Will Donald Trump Make the Music Industry Great Again?

(AP/Evan Vucci)

By    |   Tuesday, 29 November 2016 07:46 AM

By almost all accounts, Hillary Clinton had this election in the bag, and the billionaire members of the music lobby couldn’t have been happier. Convinced by the polls, music publishers continued to dole her with millions in campaign contributions as a means of garnering special favors come inauguration time -- namely, strengthening costly music copyright laws.

In a surprising turn of events, however, America chose to elect a political outsider that is committed to “draining the swamp” of all special interests, including those within the music industry.

By midnight on November 8th, music publishers and lobbyists couldn’t have said “uh-oh” in unison fast enough. In truth, they must have looked like deer in headlights -- like the high-strung, sweat soaked, eyes bulging guy at the casino who just realized he blew through his entire life savings on a single game of blackjack.

According to the Federal Election Commission, Hillary Clinton received a whopping $6,835,455 from the entertainment industry compared to a mere $139,429 for Donald Trump. Music interests like Vivendi, Sony Music Entertainment, and Warner Music Group gave Clinton the hefty sum of $737,955 combined, leaving Trump with the pocket-change -- a measly $17,850. 

Plain and simple, the music industry bet heavily on a Hillary Clinton victory and the hope she would allow them to achieve their regulatory and legislative goals.

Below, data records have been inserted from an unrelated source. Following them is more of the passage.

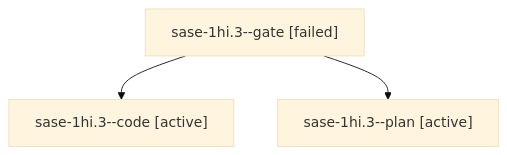
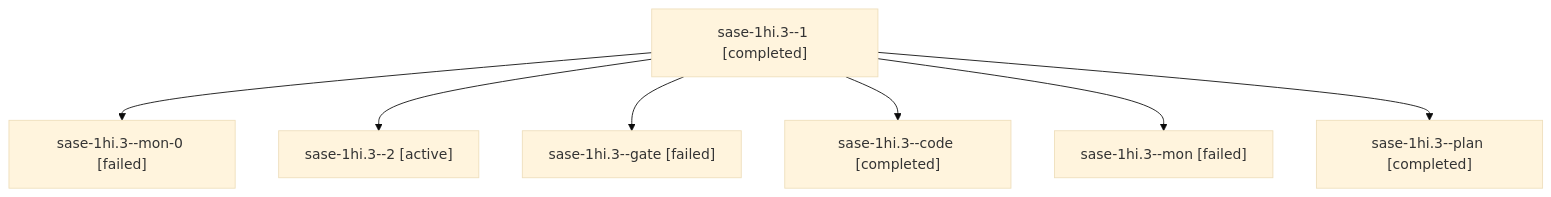
Before and after one commit to sase-org/sase--agents: the diagram in sessions/bbugyi200.apollo.sase-1hi.3.md, drawn with Mermaid (base theme). The commit also changed other lines of this file and 63 other files, not shown here.

````diff
--- a/sessions/bbugyi200.apollo.sase-1hi.3.md
+++ b/sessions/bbugyi200.apollo.sase-1hi.3.md
@@ -9,8 +9,16 @@
 ```mermaid
 flowchart TD
-  n0["sase-1hi.3--gate [failed]"]
-  n1["sase-1hi.3--code [active]"]
+  n0["sase-1hi.3--1 [completed]"]
+  n1["sase-1hi.3--mon-0 [failed]"]
   n0 --> n1
-  n2["sase-1hi.3--plan [active]"]
+  n2["sase-1hi.3--2 [active]"]
   n0 --> n2
+  n3["sase-1hi.3--gate [failed]"]
+  n0 --> n3
+  n4["sase-1hi.3--code [completed]"]
+  n0 --> n4
+  n5["sase-1hi.3--mon [failed]"]
+  n0 --> n5
+  n6["sase-1hi.3--plan [completed]"]
+  n0 --> n6
 ```
````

The music industry’s two major performance rights organizations (PROs), ASCAP and BMI, control the rights to approximately 90 percent of all songs and generate billion-dollar revenues each year. They are also government-recognized monopolies -- over 75 years ago, the federal government wisely imposed antitrust consent decrees on them, which allow ASCAP and BMI to maintain their monopolies while also protecting consumers from monopoly pricing. 

The consent decrees established a system to allow restaurants, bars, and other music licensees, including music streaming companies, to pay ASCAP and BMI for the right to play their music. ASCAP and BMI would then, in turn, disburse payments to each individual stakeholder in a song.

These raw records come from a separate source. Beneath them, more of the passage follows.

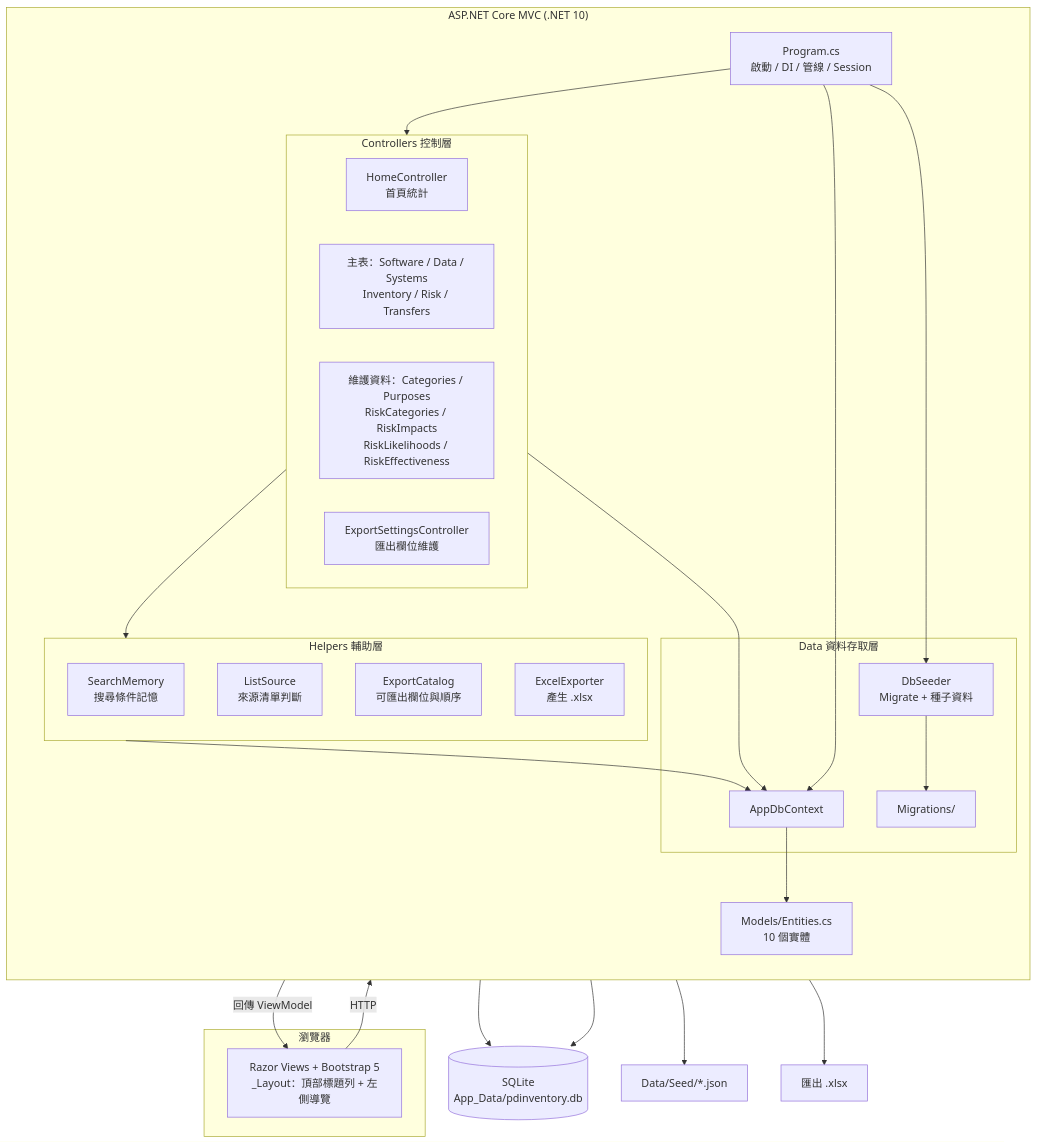
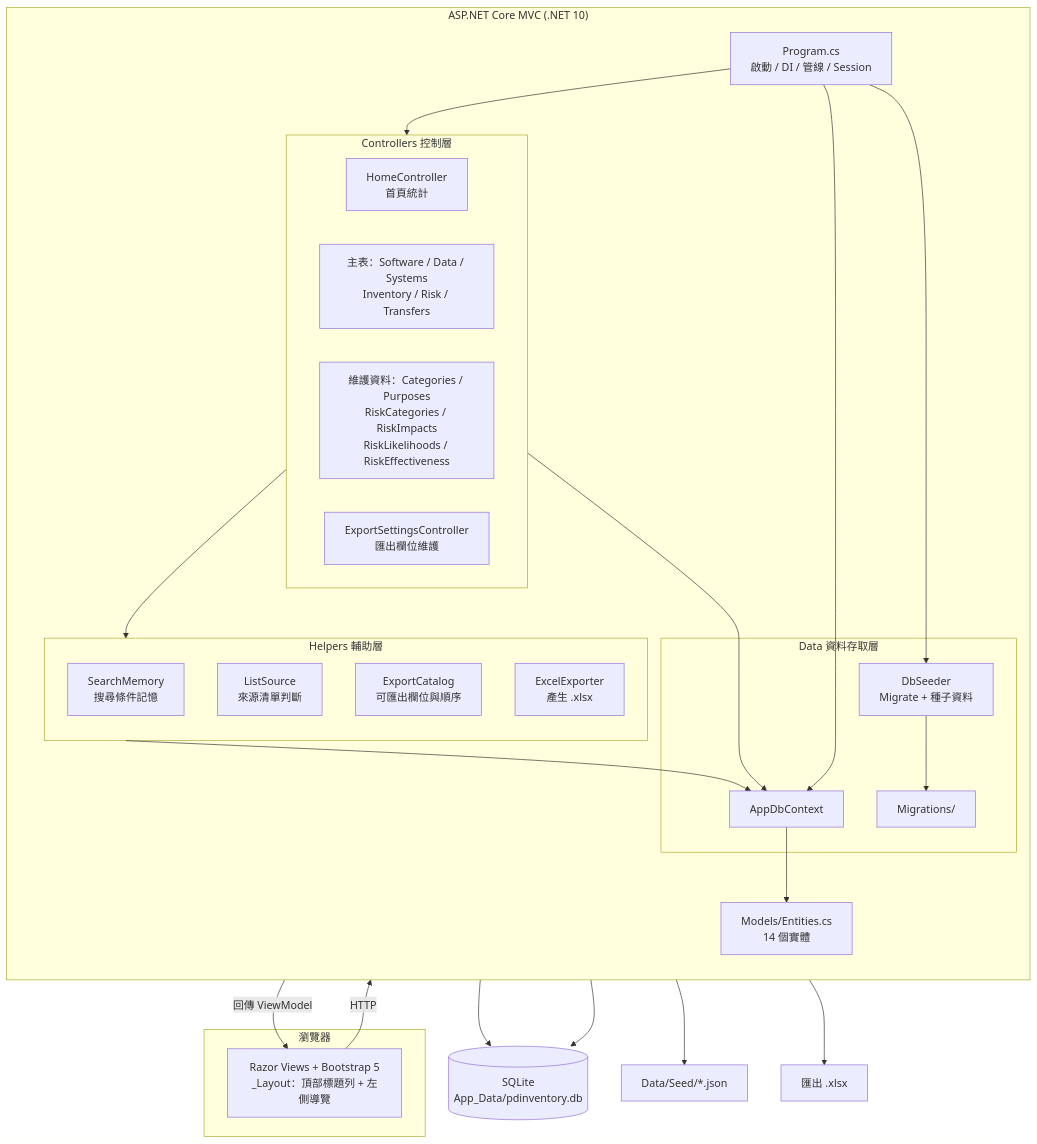
The first of 2 diagrams in PdInventory/docs/架構文件.md (jason9470/PdInventory), drawn with Mermaid before and after one commit. The commit also changed other lines of this file and 1 other file, not shown here.

````diff
--- a/PdInventory/docs/架構文件.md
+++ b/PdInventory/docs/架構文件.md
@@ -50,52 +50,52 @@
 ```mermaid
 graph TD
     subgraph Client["瀏覽器"]
         UI["Razor Views + Bootstrap 5<br/>_Layout：頂部標題列 + 左側導覽"]
     end
 
     subgraph Web["ASP.NET Core MVC (.NET 10)"]
         direction TB
         Program["Program.cs<br/>啟動 / DI / 管線 / Session"]
 
         subgraph Controllers["Controllers 控制層"]
             Home["HomeController<br/>首頁統計"]
             Main["主表：Software / Data / Systems<br/>Inventory / Risk / Transfers"]
             Lookup["維護資料：Categories / Purposes<br/>RiskCategories / RiskImpacts<br/>RiskLikelihoods / RiskEffectiveness"]
             Export["ExportSettingsController<br/>匯出欄位維護"]
         end
 
         subgraph Helpers["Helpers 輔助層"]
             SM["SearchMemory<br/>搜尋條件記憶"]
             LS["ListSource<br/>來源清單判斷"]
             EC["ExportCatalog<br/>可匯出欄位與順序"]
             EE["ExcelExporter<br/>產生 .xlsx"]
         end
 
         subgraph DataLayer["Data 資料存取層"]
             Ctx["AppDbContext"]
             Seeder["DbSeeder<br/>Migrate + 種子資料"]
             Mig["Migrations/"]
         end
 
-        Ent["Models/Entities.cs<br/>10 個實體"]
+        Ent["Models/Entities.cs<br/>14 個實體"]
     end
 
     DB[("SQLite<br/>App_Data/pdinventory.db")]
     Seed["Data/Seed/*.json"]
     XLSX["匯出 .xlsx"]
 
     UI -->|HTTP| Controllers
     Program --> Controllers
     Program --> Ctx
     Program --> Seeder
     Controllers --> Helpers
     Controllers --> Ctx
     Helpers --> Ctx
     Ctx --> Ent
     Ctx --> DB
     Seeder --> Mig
     Seeder --> Seed
     Mig --> DB
     EE --> XLSX
     Controllers -->|回傳 ViewModel| UI
 ```
````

Songs often have multiple individual owners, and the consent decrees ensure that all owners get paid in a fair and efficient way, while preventing unnecessary lawsuits and keeping the cost of music reasonable for the customer. Yet, even though ASCAP and BMI have hit record revenues this year, they are still not satisfied and are pushing for these restraints to be loosened.

Unfortunately for consumers everywhere, these PROs have made great strides towards reversing these free market reforms. A few weeks ago, BMI succeeded in convincing a federal judge in New York tooverturn the long-standing consent decrees, replacing “whole-work” licensing with a fractional licensing regime. 

Fractional licensing would create havoc for local retail stores, restaurants, radio stations, and other businesses that currently pay ASCAP and BMI to license a catalog containing millions of songs. Under fractional licensing, these companies will be forced to negotiate prices individually with each partial owner of a song. In essence, a one percent owner would have as much clout as a 99 percent owner, ultimately tying up negotiations for years.

This process would become a bookkeeping nightmare for the small businesses that will be tasked with tracking down all of the copyright holders of each song to prevent lawsuits. No doubt, the potential for copyright infringement lawsuits would create a whole new cottage industry of music copyright trolls. 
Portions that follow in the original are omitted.